WHAT IS REQUIRED:
Count how many lines of the data below contain the string "html"; the reply should be that number alone.
##### RECORDS SHOWN #####
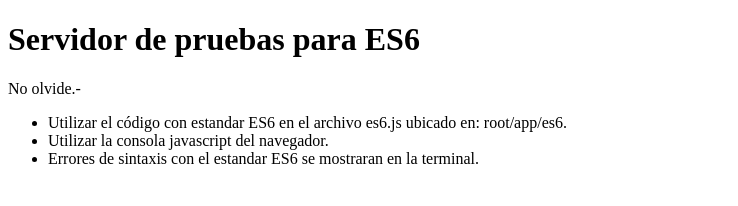
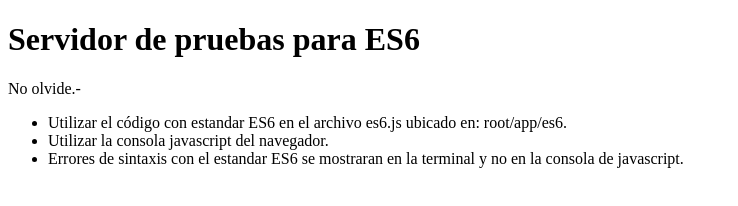
Before and after one commit to nemesis866/ecmascript_6_entorno_de_desarrollo, a website: page app/index.html in a window 1280 px wide. Shown: the whole page, without its empty margins (0-738 px from the left). Drawn offline with Linux system fonts and the light colour scheme.

```diff
--- a/app/index.html
+++ b/app/index.html
@@ -10,7 +10,7 @@
 	<ul>
 		<li>Utilizar el código con estandar ES6 en el archivo es6.js ubicado en: root/app/es6.</li>
 		<li>Utilizar la consola javascript del navegador.</li>
-		<li>Errores de sintaxis con el estandar ES6 se mostraran en la terminal.</li>
+		<li>Errores de sintaxis con el estandar ES6 se mostraran en la terminal y no en la consola de javascript.</li>
 	</ul>
 
 	<script src="/es5/es5.js"></script>
```
Also changed, not shown: package.json (+5 -2 lines).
#####
WRITTEN SOLUTION:
3